I've made my first Rust project and wanted some feedback to learn about my mistakes and improve my Rust skills. I've used this project as a learning ground for Rust so I am sure there are a ton of stuff that can be improved, nonetheless I don't have anybody besides me to get feedback so I am coming to you for this.

Here's my project: https://gitlab.com/fastotp1/fastotp

It tries to make use of Robert C. Martin Clean Architecture to achieve a clean separation between logic and non-logic components and having as a consequence, hopefully, of allowing multiple GUI front-ends to be implemented.

Additionally I've also collected a bunch of questions that have arisen:

Questions:

  • Is the use of Arc + AsyncRwLock sensible for the shared types or could it be replaced with something simpler?
  • Where could owned values be replaced with borrowing, impl Trait, generics, etc.?
  • Is it ok that every struct uses String instead of &str?
  • Is the use of lifetimes around the code base adequate?
  • Which performance optimizations could be done (e.g. redundant clone()'s, boxing, lack of use of generics, etc.)
  • Are the implementations of the streams correct? How can they be improved?
  • Which changes in code organization or similar can be made to improve compile times?
  • Which traits could be implemented that could improve code quality and readability?
  • Could something be done to reduce repetition of the presenters (e.g. macros)?
  • Where could declarative macros help reducing boilerplate in fastotp_iced_gui crate?
  • Is code organization well-reasoned (e.g. modules, use of directory with mod.rs + single .rs file)?
  • Which derive clauses should be used for each struct?
  • What could be improved in the architecture?
  • Is the use of AES-GCM-SIV ok, or better something like XChaCha20-Poly1305?
  • Are the used imports the better ones?
  • What could be behind a cargo feature?
  • Is the architecture adequate to have interchangeable UI frontends (e.g. GUI, CLI, web, etc)?
  • Which documentation practices could be included?
  • Where could the use of const generics, const arrays, or in general const operations improve the code?
  • Where could the try '?' operator be used to improve code reading?

If you have experience with Gitlab, or you have feedback outside the Rust code itself, that is also welcome.

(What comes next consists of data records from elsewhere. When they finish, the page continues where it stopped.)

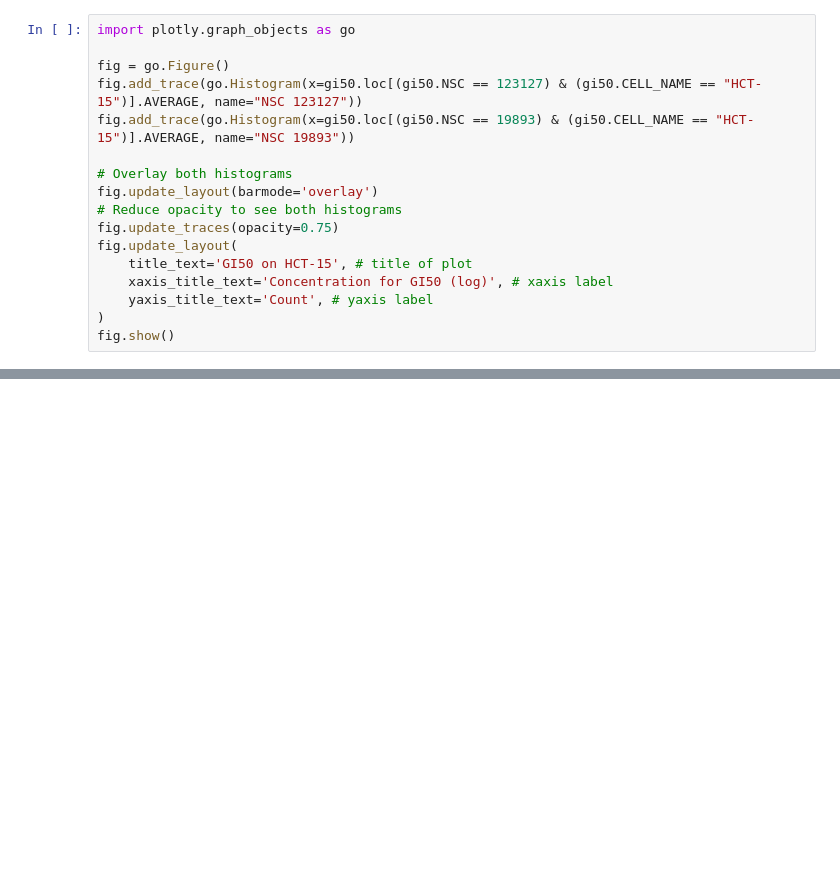
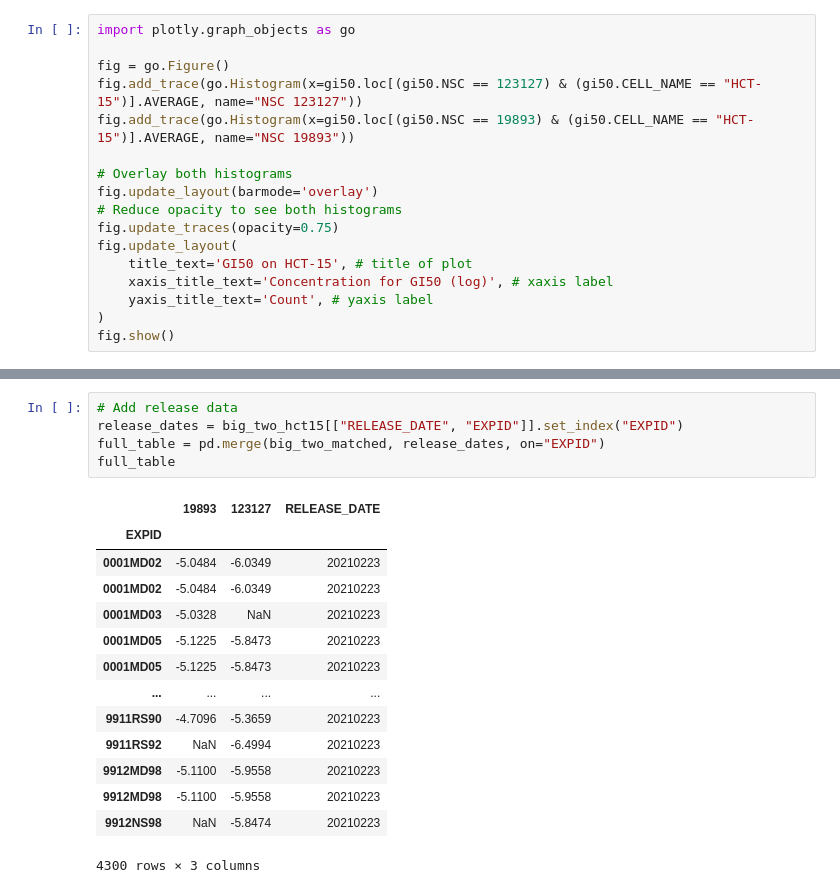
Before and after one commit to wagenrace/medical_data_blog, a Jupyter notebook: Adding_NCI60/exploring_GI50.ipynb, the cells around one changed output, grey strips where cells are left out. Cells and saved outputs as stored; diff of their text form; blank space fills up the shorter version.

Commit message:
add exploring of the data
Signed-off-by: tomnijhof <tom.nijhof@cytosmart.com>

```diff
--- a/Adding_NCI60/exploring_GI50.ipynb
+++ b/Adding_NCI60/exploring_GI50.ipynb
@@ -90,0 +144,20 @@ big_two_matched.head()
+# %%
+# Add release data
+release_dates = big_two_hct15[["RELEASE_DATE", "EXPID"]].set_index("EXPID")
+full_table = pd.merge(big_two_matched, release_dates, on="EXPID")
+full_table
+# %% [output]
+|  | 19893 | 123127 | RELEASE_DATE |
+| EXPID |  |  |  |
+| 0001MD02 | -5.0484 | -6.0349 | 20210223 |
+| 0001MD02 | -5.0484 | -6.0349 | 20210223 |
+| 0001MD03 | -5.0328 | NaN | 20210223 |
+| 0001MD05 | -5.1225 | -5.8473 | 20210223 |
+| 0001MD05 | -5.1225 | -5.8473 | 20210223 |
+| ... | ... | ... | ... |
+| 9911RS90 | -4.7096 | -5.3659 | 20210223 |
+| 9911RS92 | NaN | -6.4994 | 20210223 |
+| 9912MD98 | -5.1100 | -5.9558 | 20210223 |
+| 9912MD98 | -5.1100 | -5.9558 | 20210223 |
+| 9912NS98 | NaN | -5.8474 | 20210223 |
+4300 rows × 3 columns
```
Also changed, not shown: parts of 13 cells of this notebook.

Thanks for looking by

Bumping in hopes someone wants to gives some feedback :crossed_fingers:

Arc is for sharing, and it's normal to see it used often in async and GUI applications. AsyncRwLock can block long-running operations, so it depends whether you want that behavior or not. You could use Arc<Mutex> or ArcSwap to quickly replace shared data, and handle async throttling elsewhere.

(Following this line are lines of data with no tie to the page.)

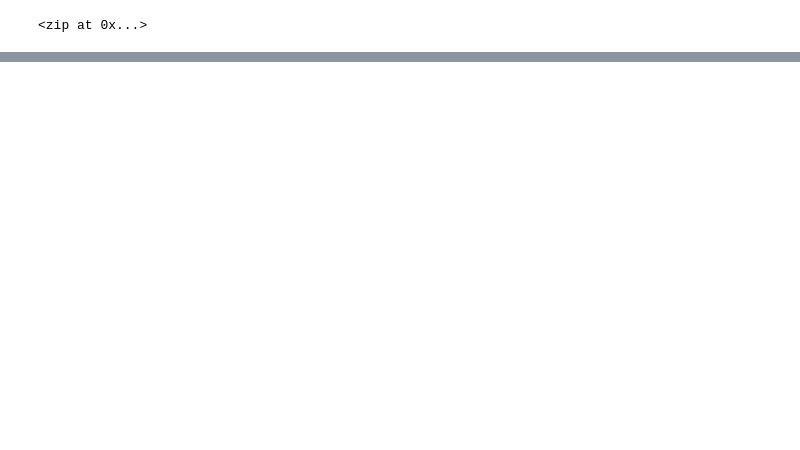
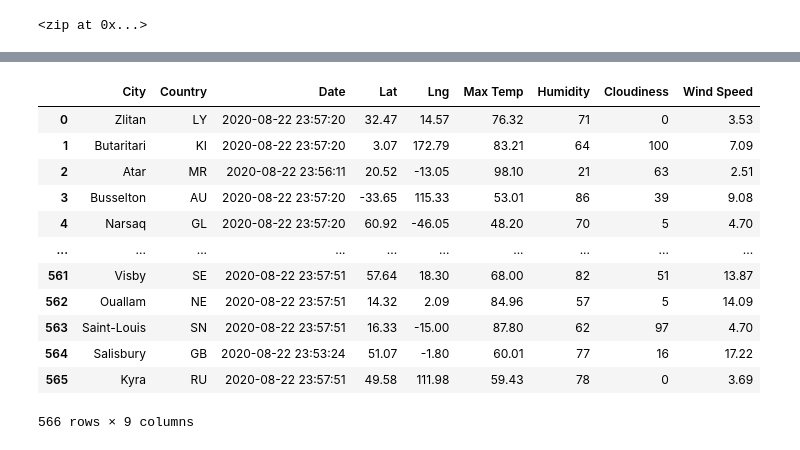
Before and after one commit to Stewartsl17/World_Weather_Analysis, a Jupyter notebook: WeatherPy.ipynb, the cells around one changed output, grey strips where cells are left out. Cells and saved outputs as stored; diff of their text form; code cells hidden in the pictures; blank space fills up the shorter version.

Commit message:
modifying .gitignore and adding WeatherPy

```diff
--- a/WeatherPy.ipynb
+++ b/WeatherPy.ipynb
@@ -5,0 +11,4 @@ import numpy as np
+# %%
+# Starting URL for Weather Map API Call.
+url = "http://api.openweathermap.org/data/2.5/weather?units=Imperial&APPID=" + weather_api_key
+print(url)
@@ -6,8 +17,7 @@ import numpy as np
 # %%
-# Create a set of random latitude and longitude combinations.
-lats = np.random.uniform(low=-90.000, high=90.000, size=1500)
-lngs = np.random.uniform(low=-180.000, high=180.000, size=1500)
-lat_lngs = zip(lats, lngs)
+lats = np.random.uniform(-90.000, 90.000, size = 1500)
+lngs = np.random.uniform(-180.000, 180.000, size = 1500)
+lat_lngs = zip(lats,lngs)
 lat_lngs
 # %% [output]
 <zip at 0x...>
@@ -33,0 +124,4 @@ len(cities)
+# %%
+# Convert the array of dictionaries to a Pandas DataFrame.
+city_data_df = pd.DataFrame(city_data)
+city_data_df.head(10)
@@ -33,0 +140,19 @@ len(cities)
+# %%
+new_column_order = ["City", 'Country' , "Date", "Lat", "Lng", "Max Temp", "Humidity", "Cloudiness", "Wind Speed"]
+
+city_data_df = city_data_df[new_column_order]
+city_data_df
+# %% [output]
+|  | City | Country | Date | Lat | Lng | Max Temp | Humidity | Cloudiness | Wind Speed |
+| 0 | Zlitan | LY | 2020-08-22 23:57:20 | 32.47 | 14.57 | 76.32 | 71 | 0 | 3.53 |
+| 1 | Butaritari | KI | 2020-08-22 23:57:20 | 3.07 | 172.79 | 83.21 | 64 | 100 | 7.09 |
+| 2 | Atar | MR | 2020-08-22 23:56:11 | 20.52 | -13.05 | 98.10 | 21 | 63 | 2.51 |
+| 3 | Busselton | AU | 2020-08-22 23:57:20 | -33.65 | 115.33 | 53.01 | 86 | 39 | 9.08 |
+| 4 | Narsaq | GL | 2020-08-22 23:57:20 | 60.92 | -46.05 | 48.20 | 70 | 5 | 4.70 |
+| ... | ... | ... | ... | ... | ... | ... | ... | ... | ... |
+| 561 | Visby | SE | 2020-08-22 23:57:51 | 57.64 | 18.30 | 68.00 | 82 | 51 | 13.87 |
+| 562 | Ouallam | NE | 2020-08-22 23:57:51 | 14.32 | 2.09 | 84.96 | 57 | 5 | 14.09 |
+| 563 | Saint-Louis | SN | 2020-08-22 23:57:51 | 16.33 | -15.00 | 87.80 | 62 | 97 | 4.70 |
+| 564 | Salisbury | GB | 2020-08-22 23:53:24 | 51.07 | -1.80 | 60.01 | 77 | 16 | 17.22 |
+| 565 | Kyra | RU | 2020-08-22 23:57:51 | 49.58 | 111.98 | 59.43 | 78 | 0 | 3.69 |
+566 rows × 9 columns
```
Also changed, not shown: parts of 8 cells of this notebook, 5 other files.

  • Where could owned values be replaced with borrowing, impl Trait, generics, etc.?

I see you're implementing poll yourself. async fn syntax sugar allows self-referential Futures, which allows more references in async code. If you don't need generic code, don't add it. It makes compilation slower and compiler errors more vague.

  • Is it ok that every struct uses String instead of &str?

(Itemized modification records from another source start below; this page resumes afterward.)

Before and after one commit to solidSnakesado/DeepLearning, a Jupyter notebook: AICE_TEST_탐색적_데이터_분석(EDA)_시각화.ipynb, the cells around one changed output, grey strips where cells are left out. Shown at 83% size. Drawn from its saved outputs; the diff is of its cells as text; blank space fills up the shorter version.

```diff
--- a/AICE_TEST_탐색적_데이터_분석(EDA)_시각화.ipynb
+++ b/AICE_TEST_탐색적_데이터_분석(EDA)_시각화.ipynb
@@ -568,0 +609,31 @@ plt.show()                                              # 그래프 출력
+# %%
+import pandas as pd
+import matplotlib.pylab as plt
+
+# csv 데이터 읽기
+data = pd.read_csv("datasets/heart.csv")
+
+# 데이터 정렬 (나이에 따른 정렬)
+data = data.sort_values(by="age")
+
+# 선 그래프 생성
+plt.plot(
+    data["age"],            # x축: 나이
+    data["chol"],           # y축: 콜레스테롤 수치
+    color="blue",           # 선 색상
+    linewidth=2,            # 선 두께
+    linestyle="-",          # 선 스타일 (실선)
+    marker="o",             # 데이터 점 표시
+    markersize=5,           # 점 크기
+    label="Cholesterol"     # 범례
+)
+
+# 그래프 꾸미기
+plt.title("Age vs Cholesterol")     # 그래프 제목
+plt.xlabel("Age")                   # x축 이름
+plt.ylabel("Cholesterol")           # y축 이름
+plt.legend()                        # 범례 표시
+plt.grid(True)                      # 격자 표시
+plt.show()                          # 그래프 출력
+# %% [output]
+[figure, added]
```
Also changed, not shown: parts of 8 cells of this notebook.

Yes, that's good. Structs almost always need to own their data, and &str can't be used to store strings.

  • Is the use of lifetimes around the code base adequate?

If it compiles — yes :slight_smile:

  • Are the implementations of the streams correct? How can they be improved?

I use async-stream, so I don't have to worry about correctness of poll_next or pinning.

  • Which changes in code organization or similar can be made to improve compile times?

Try -Z timings:

and cargo bloat.

  • Which traits could be implemented that could improve code quality and readability?

I don't think traits help with quality/readability in general. You implement them when they're needed.

But for nitpicks about readability cargo clippy -- -W clippy::pedantic has opinions.

  • Is code organization well-reasoned (e.g. modules, use of directory with mod.rs + single .rs file)?

It is a bit of a pain to browse it in gitlab. You could use inline mod foo { mod bar; } to avoid having nearly-empty foo/mod.rs.

  • Which derive clauses should be used for each struct?
  • Copy whenever you can for private structs, and on public structs if you don't expect to add any non-trivial fields to it. It just makes working with such structs easier.
  • Eq on simple enums is useful, and often forgotten.
  • Debug on everything in the public API, since library users can't add it themselves and may want to do printf-debugging.

There's a lot, so I haven't answered all the questions.

2 Likes

kornel... this is so awesome! Very grateful for your input, and your time. I'll go around the code base to see how to improve the code.

Couldn't find for sure what are you referring to with this. Do you mean for example the implementation of the traits AsyncWrite or Stream? I am confused about this.

I conceived the core crate to be async-runtime agnostic, whence I implemented myself the Stream trait. But looks like I can achieve the same using Tokio's async-stream crate, is it? Or would that force the consumers of core to use Tokio runtime?

I think async-stream is runtime-agnostic. It implements Stream interface for you. In my projects I happen to use tokio, so I haven't looked much into being runtime-agnostic.

The async-stream crate is runtime agnostic.